May 30, 2010 in City
Jim Kershner’s This Day in History
» On the Web: spokesman.com/topics/local-history
From our archives, 100 years ago
Spokane’s leading suffragist, May Arkwright Hutton, made a bold prediction: “Women will vote.”
She said momentum was building fast to give women in the state the franchise.
“I have never been so hopeful of success in Washington since I have been in the work as I am at present,” said Hutton, a mining millionaire and suffrage firebrand. “My trip to Seattle has convinced me that women’s suffrage is the next great step in their progress and development.”
Hutton was building support to put a state suffrage amendment on a statewide ballot. She said the suffragists intended to conduct their campaign in “such a manner as to command the respect of even our opponents.” She said that diligent effort, “coupled with the justice of our cause, should result victorious.”
She was correct.
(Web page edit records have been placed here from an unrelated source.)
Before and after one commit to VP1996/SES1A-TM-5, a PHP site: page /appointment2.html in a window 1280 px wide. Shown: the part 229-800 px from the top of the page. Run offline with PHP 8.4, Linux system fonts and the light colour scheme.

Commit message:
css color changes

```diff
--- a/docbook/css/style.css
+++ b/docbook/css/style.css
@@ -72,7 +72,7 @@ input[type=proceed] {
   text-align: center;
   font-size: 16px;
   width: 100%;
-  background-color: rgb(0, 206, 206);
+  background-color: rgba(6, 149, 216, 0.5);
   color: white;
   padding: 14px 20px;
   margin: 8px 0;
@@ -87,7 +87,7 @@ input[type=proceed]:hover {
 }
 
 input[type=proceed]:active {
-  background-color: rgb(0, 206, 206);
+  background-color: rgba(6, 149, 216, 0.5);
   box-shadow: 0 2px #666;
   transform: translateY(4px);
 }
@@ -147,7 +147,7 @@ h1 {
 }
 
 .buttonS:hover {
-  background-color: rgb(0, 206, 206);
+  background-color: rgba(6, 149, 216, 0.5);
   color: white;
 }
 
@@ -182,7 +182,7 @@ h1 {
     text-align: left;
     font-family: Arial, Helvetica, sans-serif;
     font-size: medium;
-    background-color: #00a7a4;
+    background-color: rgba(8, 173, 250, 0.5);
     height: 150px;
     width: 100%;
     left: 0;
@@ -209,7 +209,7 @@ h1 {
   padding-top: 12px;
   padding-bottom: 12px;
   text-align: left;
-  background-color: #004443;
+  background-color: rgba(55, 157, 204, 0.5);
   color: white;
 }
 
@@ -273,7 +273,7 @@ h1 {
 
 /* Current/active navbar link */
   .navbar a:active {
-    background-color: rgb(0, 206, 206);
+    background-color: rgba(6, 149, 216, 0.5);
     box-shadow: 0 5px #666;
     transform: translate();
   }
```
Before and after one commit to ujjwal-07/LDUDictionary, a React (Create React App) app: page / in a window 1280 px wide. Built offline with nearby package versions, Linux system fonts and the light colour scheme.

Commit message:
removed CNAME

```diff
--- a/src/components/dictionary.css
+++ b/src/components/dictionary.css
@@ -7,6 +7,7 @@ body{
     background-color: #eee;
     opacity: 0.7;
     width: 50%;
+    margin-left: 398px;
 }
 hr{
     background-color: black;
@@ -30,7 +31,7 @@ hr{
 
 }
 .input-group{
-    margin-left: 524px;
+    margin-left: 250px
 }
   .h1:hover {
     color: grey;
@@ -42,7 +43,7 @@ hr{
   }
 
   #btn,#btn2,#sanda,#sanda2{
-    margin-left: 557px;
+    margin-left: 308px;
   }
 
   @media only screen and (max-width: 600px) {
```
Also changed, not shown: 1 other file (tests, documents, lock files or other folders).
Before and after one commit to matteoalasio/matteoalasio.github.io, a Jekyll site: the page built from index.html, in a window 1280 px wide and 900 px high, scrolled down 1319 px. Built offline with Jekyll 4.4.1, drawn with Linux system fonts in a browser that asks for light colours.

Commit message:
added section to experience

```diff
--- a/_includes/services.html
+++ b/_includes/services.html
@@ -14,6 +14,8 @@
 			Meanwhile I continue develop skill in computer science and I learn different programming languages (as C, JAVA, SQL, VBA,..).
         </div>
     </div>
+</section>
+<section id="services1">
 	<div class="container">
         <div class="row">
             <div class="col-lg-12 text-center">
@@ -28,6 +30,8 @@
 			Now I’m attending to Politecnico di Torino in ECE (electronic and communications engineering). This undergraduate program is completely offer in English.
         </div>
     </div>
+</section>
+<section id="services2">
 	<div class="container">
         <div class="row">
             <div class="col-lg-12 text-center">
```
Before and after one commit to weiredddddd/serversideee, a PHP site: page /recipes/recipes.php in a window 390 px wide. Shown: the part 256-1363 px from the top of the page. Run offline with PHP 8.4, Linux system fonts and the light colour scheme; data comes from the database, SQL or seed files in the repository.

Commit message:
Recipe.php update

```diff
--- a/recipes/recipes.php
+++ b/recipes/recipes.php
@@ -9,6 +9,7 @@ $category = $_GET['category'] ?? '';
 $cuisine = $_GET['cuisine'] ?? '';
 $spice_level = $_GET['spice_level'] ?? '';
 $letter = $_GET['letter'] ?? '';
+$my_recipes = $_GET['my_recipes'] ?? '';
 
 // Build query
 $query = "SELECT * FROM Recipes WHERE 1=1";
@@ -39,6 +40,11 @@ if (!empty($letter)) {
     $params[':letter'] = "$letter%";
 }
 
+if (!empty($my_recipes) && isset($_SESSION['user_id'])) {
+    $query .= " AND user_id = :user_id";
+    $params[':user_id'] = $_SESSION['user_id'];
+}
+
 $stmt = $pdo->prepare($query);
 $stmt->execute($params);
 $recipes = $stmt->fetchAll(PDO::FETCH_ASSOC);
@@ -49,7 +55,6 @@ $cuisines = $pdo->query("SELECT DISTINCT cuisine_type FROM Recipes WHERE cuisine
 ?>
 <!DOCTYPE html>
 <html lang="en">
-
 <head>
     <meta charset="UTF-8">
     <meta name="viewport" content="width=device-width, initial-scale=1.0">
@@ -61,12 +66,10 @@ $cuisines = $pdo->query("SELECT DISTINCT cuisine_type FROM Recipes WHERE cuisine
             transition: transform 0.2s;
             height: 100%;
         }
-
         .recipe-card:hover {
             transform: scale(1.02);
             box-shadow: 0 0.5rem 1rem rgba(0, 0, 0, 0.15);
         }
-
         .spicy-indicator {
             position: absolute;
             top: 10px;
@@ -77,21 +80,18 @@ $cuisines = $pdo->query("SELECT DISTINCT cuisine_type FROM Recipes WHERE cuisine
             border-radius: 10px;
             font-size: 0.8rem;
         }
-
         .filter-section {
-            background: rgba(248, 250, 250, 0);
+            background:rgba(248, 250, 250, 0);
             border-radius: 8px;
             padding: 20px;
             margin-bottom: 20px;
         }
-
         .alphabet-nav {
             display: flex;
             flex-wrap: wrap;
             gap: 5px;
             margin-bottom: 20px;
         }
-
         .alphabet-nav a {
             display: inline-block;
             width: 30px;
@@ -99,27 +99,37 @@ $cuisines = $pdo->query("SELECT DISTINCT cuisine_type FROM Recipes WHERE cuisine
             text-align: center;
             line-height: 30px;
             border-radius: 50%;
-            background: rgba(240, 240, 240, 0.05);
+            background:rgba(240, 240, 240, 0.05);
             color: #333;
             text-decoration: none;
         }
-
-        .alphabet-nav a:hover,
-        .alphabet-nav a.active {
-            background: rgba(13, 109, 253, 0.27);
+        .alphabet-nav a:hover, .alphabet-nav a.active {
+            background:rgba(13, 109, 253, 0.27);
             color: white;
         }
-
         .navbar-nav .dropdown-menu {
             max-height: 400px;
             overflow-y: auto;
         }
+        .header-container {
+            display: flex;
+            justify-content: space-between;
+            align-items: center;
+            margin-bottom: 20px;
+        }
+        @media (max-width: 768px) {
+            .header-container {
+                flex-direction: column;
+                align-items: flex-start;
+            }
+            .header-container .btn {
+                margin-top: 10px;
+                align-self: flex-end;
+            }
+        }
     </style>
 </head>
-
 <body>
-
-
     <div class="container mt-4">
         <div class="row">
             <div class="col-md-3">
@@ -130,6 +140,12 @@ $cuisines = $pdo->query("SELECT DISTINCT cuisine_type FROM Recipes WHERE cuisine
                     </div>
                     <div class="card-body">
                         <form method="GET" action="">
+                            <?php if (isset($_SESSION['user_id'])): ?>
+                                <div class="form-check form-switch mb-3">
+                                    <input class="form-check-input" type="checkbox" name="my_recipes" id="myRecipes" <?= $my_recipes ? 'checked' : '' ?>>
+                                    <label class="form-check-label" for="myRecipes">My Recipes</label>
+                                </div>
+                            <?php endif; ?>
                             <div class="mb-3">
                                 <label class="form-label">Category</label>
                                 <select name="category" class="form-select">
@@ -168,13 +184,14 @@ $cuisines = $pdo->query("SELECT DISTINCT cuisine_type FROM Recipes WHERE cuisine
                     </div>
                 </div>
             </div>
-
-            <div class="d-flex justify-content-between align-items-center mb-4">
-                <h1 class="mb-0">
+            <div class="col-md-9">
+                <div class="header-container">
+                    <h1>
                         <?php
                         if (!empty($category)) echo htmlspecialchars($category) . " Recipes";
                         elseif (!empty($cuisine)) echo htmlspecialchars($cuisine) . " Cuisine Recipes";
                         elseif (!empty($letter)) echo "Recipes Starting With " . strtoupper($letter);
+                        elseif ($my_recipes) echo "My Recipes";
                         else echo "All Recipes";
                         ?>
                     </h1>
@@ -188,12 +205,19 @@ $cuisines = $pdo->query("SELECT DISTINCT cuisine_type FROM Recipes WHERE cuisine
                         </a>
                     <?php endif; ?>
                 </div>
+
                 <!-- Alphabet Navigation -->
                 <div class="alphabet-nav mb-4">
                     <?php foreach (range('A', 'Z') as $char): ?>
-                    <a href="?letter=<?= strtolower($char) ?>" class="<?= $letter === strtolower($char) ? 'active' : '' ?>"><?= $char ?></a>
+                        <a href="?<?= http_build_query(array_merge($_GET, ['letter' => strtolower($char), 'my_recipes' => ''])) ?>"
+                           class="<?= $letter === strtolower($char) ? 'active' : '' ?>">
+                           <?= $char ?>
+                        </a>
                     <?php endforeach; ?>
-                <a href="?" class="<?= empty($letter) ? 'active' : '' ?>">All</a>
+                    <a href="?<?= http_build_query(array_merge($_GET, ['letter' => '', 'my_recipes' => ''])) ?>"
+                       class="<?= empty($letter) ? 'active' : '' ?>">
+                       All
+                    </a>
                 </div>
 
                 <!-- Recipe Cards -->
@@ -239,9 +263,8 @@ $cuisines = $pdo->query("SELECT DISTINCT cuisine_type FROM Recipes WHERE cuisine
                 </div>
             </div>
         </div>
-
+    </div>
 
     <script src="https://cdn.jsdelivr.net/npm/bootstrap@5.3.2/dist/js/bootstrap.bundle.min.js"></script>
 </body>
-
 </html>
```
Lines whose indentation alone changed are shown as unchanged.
In November of the same year, 1910, the state’s male voters passed Amendment Six to the state constitution, which gave women the vote – 10 years before women were granted the vote nationwide.
Also on this date
(From the Associated Press)
1922: The Lincoln Memorial was dedicated in Washington in a ceremony attended by President Warren G. Harding, Chief Justice William Howard Taft and Robert Todd Lincoln.